EXERCISE OBJECTIVE: Extract, from the listing that follows, each line containing the word "response".

PROVIDED RECORDS:
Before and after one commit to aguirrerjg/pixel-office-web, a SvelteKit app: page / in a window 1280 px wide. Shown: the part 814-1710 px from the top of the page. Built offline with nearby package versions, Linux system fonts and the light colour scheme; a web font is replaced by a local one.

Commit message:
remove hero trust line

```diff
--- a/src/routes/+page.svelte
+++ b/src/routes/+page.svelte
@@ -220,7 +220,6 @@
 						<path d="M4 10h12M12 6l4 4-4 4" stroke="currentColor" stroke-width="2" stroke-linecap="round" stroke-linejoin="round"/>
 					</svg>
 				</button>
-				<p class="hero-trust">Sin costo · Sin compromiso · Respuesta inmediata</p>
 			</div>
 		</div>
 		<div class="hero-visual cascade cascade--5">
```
...
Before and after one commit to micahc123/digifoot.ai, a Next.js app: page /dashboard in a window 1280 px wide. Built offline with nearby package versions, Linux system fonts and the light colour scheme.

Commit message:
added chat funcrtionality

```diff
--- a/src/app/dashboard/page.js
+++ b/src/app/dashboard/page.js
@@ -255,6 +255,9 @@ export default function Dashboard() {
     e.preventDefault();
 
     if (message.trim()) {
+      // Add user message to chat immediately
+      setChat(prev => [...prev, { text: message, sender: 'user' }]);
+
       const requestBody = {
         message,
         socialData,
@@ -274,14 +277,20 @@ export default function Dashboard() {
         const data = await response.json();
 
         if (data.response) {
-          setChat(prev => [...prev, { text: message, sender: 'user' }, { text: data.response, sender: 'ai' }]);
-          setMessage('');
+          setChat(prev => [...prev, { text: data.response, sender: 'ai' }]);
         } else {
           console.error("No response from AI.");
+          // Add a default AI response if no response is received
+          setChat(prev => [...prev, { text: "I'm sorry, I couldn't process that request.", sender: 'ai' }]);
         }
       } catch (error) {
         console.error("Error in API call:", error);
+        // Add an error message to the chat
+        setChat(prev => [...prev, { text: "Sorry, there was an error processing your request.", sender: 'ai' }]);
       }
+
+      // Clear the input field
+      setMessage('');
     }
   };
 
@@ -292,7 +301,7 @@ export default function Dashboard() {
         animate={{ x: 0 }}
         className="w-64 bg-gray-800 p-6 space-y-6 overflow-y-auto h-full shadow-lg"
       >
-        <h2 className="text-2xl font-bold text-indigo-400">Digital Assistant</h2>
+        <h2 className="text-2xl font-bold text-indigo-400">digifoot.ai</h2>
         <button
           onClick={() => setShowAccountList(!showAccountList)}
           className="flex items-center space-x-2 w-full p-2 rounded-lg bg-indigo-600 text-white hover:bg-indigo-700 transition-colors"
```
==
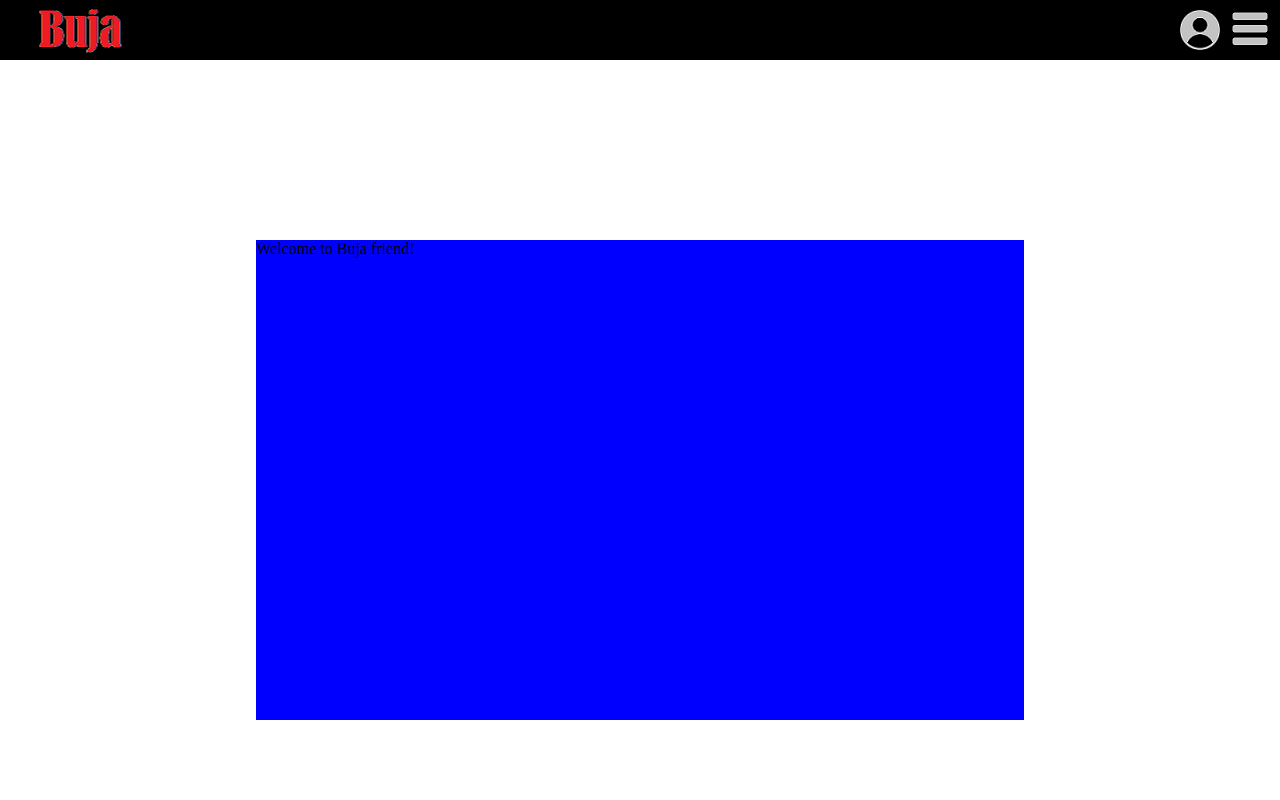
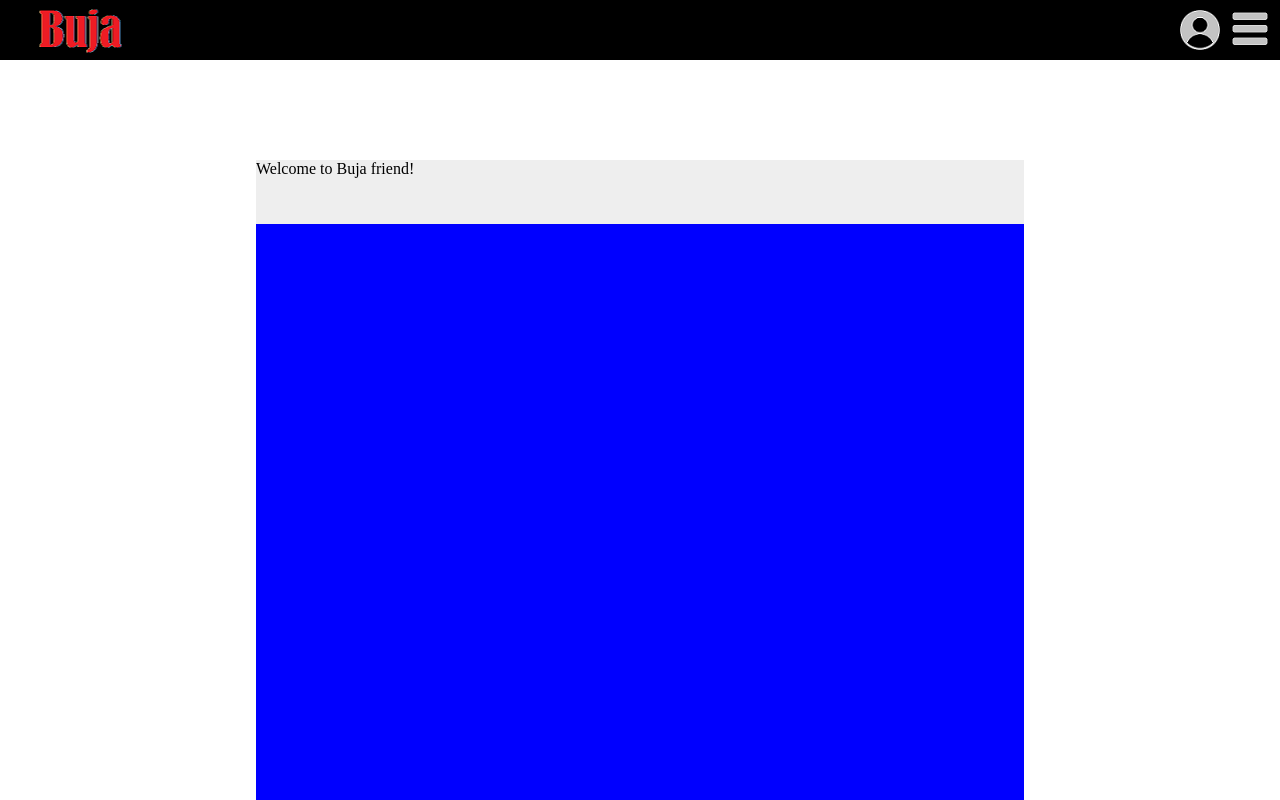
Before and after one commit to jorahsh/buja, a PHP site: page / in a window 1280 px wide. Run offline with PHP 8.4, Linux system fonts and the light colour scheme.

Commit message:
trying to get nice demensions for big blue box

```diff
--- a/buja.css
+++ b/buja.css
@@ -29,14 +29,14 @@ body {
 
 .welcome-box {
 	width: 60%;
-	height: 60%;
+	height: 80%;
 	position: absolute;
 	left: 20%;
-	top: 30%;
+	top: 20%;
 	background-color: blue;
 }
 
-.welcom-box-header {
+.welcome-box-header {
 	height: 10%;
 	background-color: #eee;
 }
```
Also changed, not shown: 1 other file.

WRITTEN ANSWER:
         const data = await response.json();
         if (data.response) {
-          setChat(prev => [...prev, { text: message, sender: 'user' }, { text: data.response, sender: 'ai' }]);
+          setChat(prev => [...prev, { text: data.response, sender: 'ai' }]);
           console.error("No response from AI.");
+          // Add a default AI response if no response is received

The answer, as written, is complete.